President Buhari was speaking after a meeting with the governors of Nigeria's 36 states and Federal Capital Territory in Abuja who said they were more than $3 billion (2.6 billion euros) in debt. Buhari also claims that the previous administration of Goodluck Jonathan had left the treasury more or less empty.
DW: How is President Buhari going to recover the missing billions?
Lizzy Donnelly: The big question here is how he can even start. He is going to have to go back and review deals that were made, he will have to go back and review how transactions were carried out and how all this happened. This is extremely politically sensitive in Nigeria. It is very important but it will have to be managed with care. And it is the case that Nigeria is in financial difficulty, that the state governors are in debt, but part of this is about the so called missing billions from the Nigerian National Petroleum Corporation.
Is anybody prepared to estimate how much money he might be able to recover?
No, I think it is too soon to say. It is really about what money and from where. And it is a very important question for this government: how will he approach this? He is known for anti-corruption credentials but the approach to this will be critical, will he take a more of a punitive approach, will there be high level investigations and prosecutions for corrupt behavior in the past, will this be about improving transparency, accountability, performance of government departments in the future?

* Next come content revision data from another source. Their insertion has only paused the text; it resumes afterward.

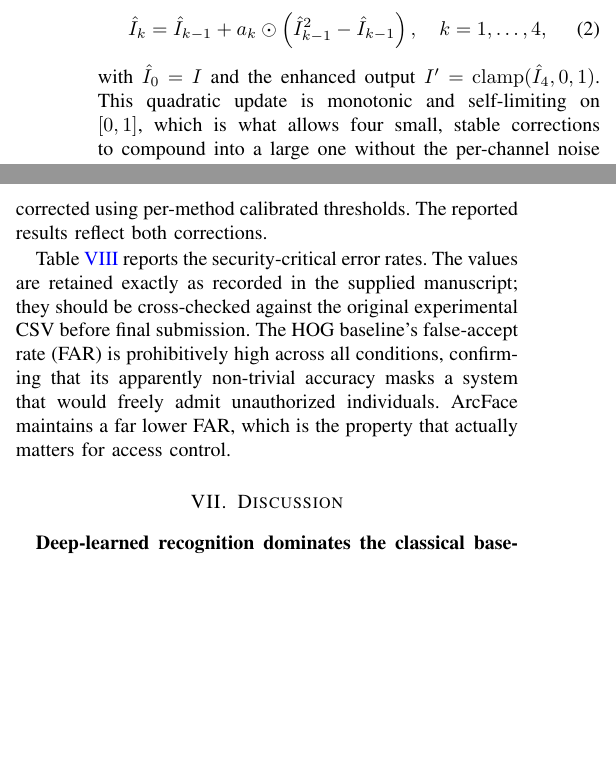
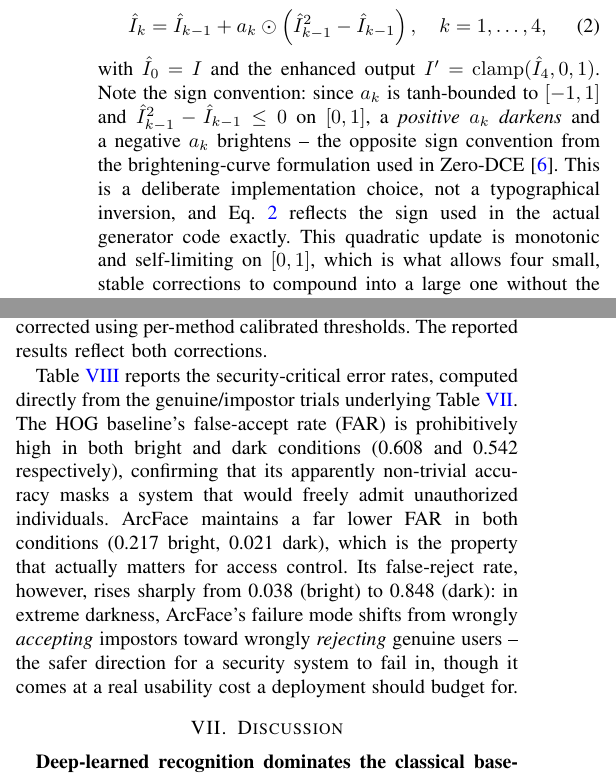
Before and after one commit to ATHOY43259/lab_security, a LaTeX paper (paper/main.tex): two parts of the columns of pages 4 and 7 of 10, joined at a grey line, cut so that both start at the same text, the shorter picture padded with empty space. Compiled offline with pdfLaTeX.

Commit message:
Fix leaked internal notes, broken cross-references, and Table VIII data
- Removed two notes-to-self that leaked into the paper body (Table
  VIII paragraph, Code Availability paragraph)
- Fixed a wrong section cross-reference (YOLOv10 future-work pointer
  referenced Practical Deployment Implications instead of Future
  Work) and a second broken reference in the same passage, and added
  an actual sentence at the target so the reference points somewhere
  real
- Replaced Table VIII's incorrect FAR/FRR placeholder values with the
  real numbers from ablation_results_recognition.csv, which reveal a
  more accurate finding: ArcFace's failure mode shifts from false-accept
  toward false-reject as lighting worsens
- Clarified the curve-update equation's sign convention (verified
  against gan/model.py) to preempt confusion against Zero-DCE's
  opposite convention

```diff
--- a/paper/main.tex
+++ b/paper/main.tex
@@ -490,11 +490,18 @@ applied iteratively to the input frame:
 \label{eq:curve}
 \end{equation}
 with $\hat{I}_0 = I$ and the enhanced output $I' =
-\mathrm{clamp}(\hat{I}_4, 0, 1)$. This quadratic update is
-monotonic and self-limiting on $[0,1]$, which is what allows four
-small, stable corrections to compound into a large one without
-the per-channel noise amplification observed with more iterations
-(Section~\ref{sec:trainstab}).
+\mathrm{clamp}(\hat{I}_4, 0, 1)$. Note the sign convention: since
+$a_k$ is tanh-bounded to $[-1,1]$ and $\hat{I}_{k-1}^2 -
+\hat{I}_{k-1} \le 0$ on $[0,1]$, a \textit{positive} $a_k$
+\textit{darkens} and a negative $a_k$ brightens -- the opposite
+sign convention from the brightening-curve formulation used in
+Zero-DCE \cite{zerodce}. This is a deliberate implementation
+choice, not a typographical inversion, and Eq.~\ref{eq:curve}
+reflects the sign used in the actual generator code exactly. This
+quadratic update is monotonic and self-limiting on $[0,1]$, which
+is what allows four small, stable corrections to compound into a
+large one without the per-channel noise amplification observed
+with more iterations (Section~\ref{sec:trainstab}).
 
 \textbf{Illumination conditioning.} The generator additionally
 receives a per-frame brightness estimate, allowing a single
@@ -949,15 +957,21 @@ shared-threshold problem described in Section~\ref{sec:verifprotocol} was correc
 using per-method calibrated thresholds. The reported results
 reflect both corrections.
 
-Table~\ref{tab:farfrr} reports the security-critical error rates.
-The values are retained exactly as recorded in the supplied manuscript;
-they should be cross-checked against the original experimental CSV before
-final submission.
-The HOG baseline's false-accept rate (FAR) is prohibitively high
-across all conditions, confirming that its apparently non-trivial
-accuracy masks a system that would freely admit unauthorized
-individuals. ArcFace maintains a far lower FAR, which is the
-property that actually matters for access control.
+Table~\ref{tab:farfrr} reports the security-critical error rates,
+computed directly from the genuine/impostor trials underlying
+Table~\ref{tab:recognition}. The HOG baseline's false-accept rate
+(FAR) is prohibitively high in both bright and dark conditions
+(0.608 and 0.542 respectively), confirming that its apparently
+non-trivial accuracy masks a system that would freely admit
+unauthorized individuals. ArcFace maintains a far lower FAR in
+both conditions (0.217 bright, 0.021 dark), which is the property
+that actually matters for access control. Its false-reject rate,
+however, rises sharply from 0.038 (bright) to 0.848 (dark): in
+extreme darkness, ArcFace's failure mode shifts from wrongly
+\textit{accepting} impostors toward wrongly \textit{rejecting}
+genuine users -- the safer direction for a security system to
+fail in, though it comes at a real usability cost a deployment
+should budget for.
 
 \begin{table}[!t]
 \caption{False-Accept and False-Reject Rates at Bright and Dark Endpoints}
```
Also changed, not shown: paper/main.tex (34 more changed lines).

These are really important questions.
What shape or form are those investigations likely to take? We are assuming that he is serious about fighting corruption.
Yes, that is an assumption and it is an assumption that is well founded, based on his performance as military ruler in the 1980s. He took rather a heavy handed approach to anti-corruption. It is not clear yet what he will do with the tools at his disposal to progress such investigation. There is, of course the Economic and Financial Crimes Commission, it has yet to be seen what he will do with that. He is in a difficult condition, he may seek to rise above the politics inherent in this but it will at some point be perceived as political. He will need to tread very carefully but certainly Nigeria is in need of money. Its fiscal revenues have dropped significantly with the drop in the crude oil prices. It is certainly in need of greater transparency and efficiency and better performing government departments. But these are big steps to be taken. So he will need to proceed with caution, urgent and important as it is.
Is the fall in the price of oil the main reason for Nigeria's fiscal difficulties?
It is part of it, but no, at the peak of oil prices there were not particularly better development outcomes. This is more about the management of money than the availability of money. Now it is a problem that the coffers are nearly empty, civil servants do need to be paid and one of the big questions going forward for Nigeria on an anti-corruption drive is actually:how do you disincentivize corrupt activity?
Buhari says he wants to restore sanity to the financial system. Presumably this means persuading people to obey the rules when handling government money and staying on the right side of the law. Is that how you see it?
Yes, this will be very much about the rule of law and accountable governance. It will be about smart decision-making. There has been huge wastage in the past in Nigeria. So this is also about priorities, where do you spend your money? There are critical reforms that need to be taken forward, very expensive reforms.
Liz Donnelly is an expert on Nigeria at Chatham House, London.
Interview: Mark Caldwell